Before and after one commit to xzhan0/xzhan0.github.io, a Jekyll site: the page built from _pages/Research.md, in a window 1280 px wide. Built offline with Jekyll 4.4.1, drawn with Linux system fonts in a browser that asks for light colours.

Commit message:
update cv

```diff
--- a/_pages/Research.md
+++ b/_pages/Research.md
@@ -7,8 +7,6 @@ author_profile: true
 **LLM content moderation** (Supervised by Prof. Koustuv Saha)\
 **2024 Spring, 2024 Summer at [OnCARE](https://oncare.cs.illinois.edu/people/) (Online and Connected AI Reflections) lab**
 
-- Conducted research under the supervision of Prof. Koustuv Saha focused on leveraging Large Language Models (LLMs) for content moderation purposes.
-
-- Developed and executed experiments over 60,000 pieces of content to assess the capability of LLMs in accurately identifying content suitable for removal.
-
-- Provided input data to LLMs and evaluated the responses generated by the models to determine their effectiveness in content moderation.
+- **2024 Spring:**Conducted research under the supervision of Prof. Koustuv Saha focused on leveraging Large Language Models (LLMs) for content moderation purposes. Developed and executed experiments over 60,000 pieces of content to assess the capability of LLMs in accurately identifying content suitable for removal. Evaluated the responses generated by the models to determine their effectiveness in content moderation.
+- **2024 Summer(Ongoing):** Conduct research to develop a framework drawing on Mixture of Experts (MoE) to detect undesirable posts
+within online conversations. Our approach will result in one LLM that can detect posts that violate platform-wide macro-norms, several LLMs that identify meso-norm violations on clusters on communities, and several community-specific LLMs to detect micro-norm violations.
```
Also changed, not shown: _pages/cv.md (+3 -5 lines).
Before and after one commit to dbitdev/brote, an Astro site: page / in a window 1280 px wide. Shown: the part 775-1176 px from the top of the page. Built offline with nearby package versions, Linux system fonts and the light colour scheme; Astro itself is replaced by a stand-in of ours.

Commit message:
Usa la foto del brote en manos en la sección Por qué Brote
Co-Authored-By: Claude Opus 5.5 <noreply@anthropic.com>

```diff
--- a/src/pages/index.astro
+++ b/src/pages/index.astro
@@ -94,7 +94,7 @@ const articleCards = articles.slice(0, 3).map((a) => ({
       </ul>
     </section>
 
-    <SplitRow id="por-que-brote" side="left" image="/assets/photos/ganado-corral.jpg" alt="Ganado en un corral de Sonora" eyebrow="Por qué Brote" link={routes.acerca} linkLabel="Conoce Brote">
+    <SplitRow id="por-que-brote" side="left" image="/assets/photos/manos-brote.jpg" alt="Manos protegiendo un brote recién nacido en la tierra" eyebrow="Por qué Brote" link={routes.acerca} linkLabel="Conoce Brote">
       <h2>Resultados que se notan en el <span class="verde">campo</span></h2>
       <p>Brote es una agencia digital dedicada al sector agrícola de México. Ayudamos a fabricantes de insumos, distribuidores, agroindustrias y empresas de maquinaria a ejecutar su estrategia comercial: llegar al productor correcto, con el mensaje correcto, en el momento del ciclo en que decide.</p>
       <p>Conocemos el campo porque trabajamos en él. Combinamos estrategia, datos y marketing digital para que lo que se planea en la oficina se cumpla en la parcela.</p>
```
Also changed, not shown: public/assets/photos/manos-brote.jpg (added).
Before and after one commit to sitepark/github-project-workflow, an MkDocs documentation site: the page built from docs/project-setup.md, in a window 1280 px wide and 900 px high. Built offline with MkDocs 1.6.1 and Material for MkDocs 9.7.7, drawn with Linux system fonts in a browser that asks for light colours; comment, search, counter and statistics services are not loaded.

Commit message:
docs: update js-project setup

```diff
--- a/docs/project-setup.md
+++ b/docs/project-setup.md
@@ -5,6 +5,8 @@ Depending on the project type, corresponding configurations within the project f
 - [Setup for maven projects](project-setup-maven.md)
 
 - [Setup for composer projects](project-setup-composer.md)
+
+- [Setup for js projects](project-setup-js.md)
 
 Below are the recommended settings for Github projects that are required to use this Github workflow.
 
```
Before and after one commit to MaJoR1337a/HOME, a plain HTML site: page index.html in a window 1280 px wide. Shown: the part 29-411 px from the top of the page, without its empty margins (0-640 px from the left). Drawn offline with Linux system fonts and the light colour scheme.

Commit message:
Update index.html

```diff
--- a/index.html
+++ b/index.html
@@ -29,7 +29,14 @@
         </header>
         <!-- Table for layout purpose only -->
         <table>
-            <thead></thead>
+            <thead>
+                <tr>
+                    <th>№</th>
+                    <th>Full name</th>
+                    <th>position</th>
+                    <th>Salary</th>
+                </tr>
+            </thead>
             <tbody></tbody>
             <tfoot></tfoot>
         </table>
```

────────────────────

Your reply should contain every entry, repeated exactly.

### WRITTEN SOLUTION
Before and after one commit to xzhan0/xzhan0.github.io, a Jekyll site: the page built from _pages/Research.md, in a window 1280 px wide. Built offline with Jekyll 4.4.1, drawn with Linux system fonts in a browser that asks for light colours.

Commit message:
update cv

```diff
--- a/_pages/Research.md
+++ b/_pages/Research.md
@@ -7,8 +7,6 @@ author_profile: true
 **LLM content moderation** (Supervised by Prof. Koustuv Saha)\
 **2024 Spring, 2024 Summer at [OnCARE](https://oncare.cs.illinois.edu/people/) (Online and Connected AI Reflections) lab**
 
-- Conducted research under the supervision of Prof. Koustuv Saha focused on leveraging Large Language Models (LLMs) for content moderation purposes.
-
-- Developed and executed experiments over 60,000 pieces of content to assess the capability of LLMs in accurately identifying content suitable for removal.
-
-- Provided input data to LLMs and evaluated the responses generated by the models to determine their effectiveness in content moderation.
+- **2024 Spring:**Conducted research under the supervision of Prof. Koustuv Saha focused on leveraging Large Language Models (LLMs) for content moderation purposes. Developed and executed experiments over 60,000 pieces of content to assess the capability of LLMs in accurately identifying content suitable for removal. Evaluated the responses generated by the models to determine their effectiveness in content moderation.
+- **2024 Summer(Ongoing):** Conduct research to develop a framework drawing on Mixture of Experts (MoE) to detect undesirable posts
+within online conversations. Our approach will result in one LLM that can detect posts that violate platform-wide macro-norms, several LLMs that identify meso-norm violations on clusters on communities, and several community-specific LLMs to detect micro-norm violations.
```
Also changed, not shown: _pages/cv.md (+3 -5 lines).
Before and after one commit to dbitdev/brote, an Astro site: page / in a window 1280 px wide. Shown: the part 775-1176 px from the top of the page. Built offline with nearby package versions, Linux system fonts and the light colour scheme; Astro itself is replaced by a stand-in of ours.

Commit message:
Usa la foto del brote en manos en la sección Por qué Brote
Co-Authored-By: Claude Opus 5.5 <noreply@anthropic.com>

```diff
--- a/src/pages/index.astro
+++ b/src/pages/index.astro
@@ -94,7 +94,7 @@ const articleCards = articles.slice(0, 3).map((a) => ({
       </ul>
     </section>
 
-    <SplitRow id="por-que-brote" side="left" image="/assets/photos/ganado-corral.jpg" alt="Ganado en un corral de Sonora" eyebrow="Por qué Brote" link={routes.acerca} linkLabel="Conoce Brote">
+    <SplitRow id="por-que-brote" side="left" image="/assets/photos/manos-brote.jpg" alt="Manos protegiendo un brote recién nacido en la tierra" eyebrow="Por qué Brote" link={routes.acerca} linkLabel="Conoce Brote">
       <h2>Resultados que se notan en el <span class="verde">campo</span></h2>
       <p>Brote es una agencia digital dedicada al sector agrícola de México. Ayudamos a fabricantes de insumos, distribuidores, agroindustrias y empresas de maquinaria a ejecutar su estrategia comercial: llegar al productor correcto, con el mensaje correcto, en el momento del ciclo en que decide.</p>
       <p>Conocemos el campo porque trabajamos en él. Combinamos estrategia, datos y marketing digital para que lo que se planea en la oficina se cumpla en la parcela.</p>
```
Also changed, not shown: public/assets/photos/manos-brote.jpg (added).
Before and after one commit to sitepark/github-project-workflow, an MkDocs documentation site: the page built from docs/project-setup.md, in a window 1280 px wide and 900 px high. Built offline with MkDocs 1.6.1 and Material for MkDocs 9.7.7, drawn with Linux system fonts in a browser that asks for light colours; comment, search, counter and statistics services are not loaded.

Commit message:
docs: update js-project setup

```diff
--- a/docs/project-setup.md
+++ b/docs/project-setup.md
@@ -5,6 +5,8 @@ Depending on the project type, corresponding configurations within the project f
 - [Setup for maven projects](project-setup-maven.md)
 
 - [Setup for composer projects](project-setup-composer.md)
+
+- [Setup for js projects](project-setup-js.md)
 
 Below are the recommended settings for Github projects that are required to use this Github workflow.
 
```
Before and after one commit to MaJoR1337a/HOME, a plain HTML site: page index.html in a window 1280 px wide. Shown: the part 29-411 px from the top of the page, without its empty margins (0-640 px from the left). Drawn offline with Linux system fonts and the light colour scheme.

Commit message:
Update index.html

```diff
--- a/index.html
+++ b/index.html
@@ -29,7 +29,14 @@
         </header>
         <!-- Table for layout purpose only -->
         <table>
-            <thead></thead>
+            <thead>
+                <tr>
+                    <th>№</th>
+                    <th>Full name</th>
+                    <th>position</th>
+                    <th>Salary</th>
+                </tr>
+            </thead>
             <tbody></tbody>
             <tfoot></tfoot>
         </table>
```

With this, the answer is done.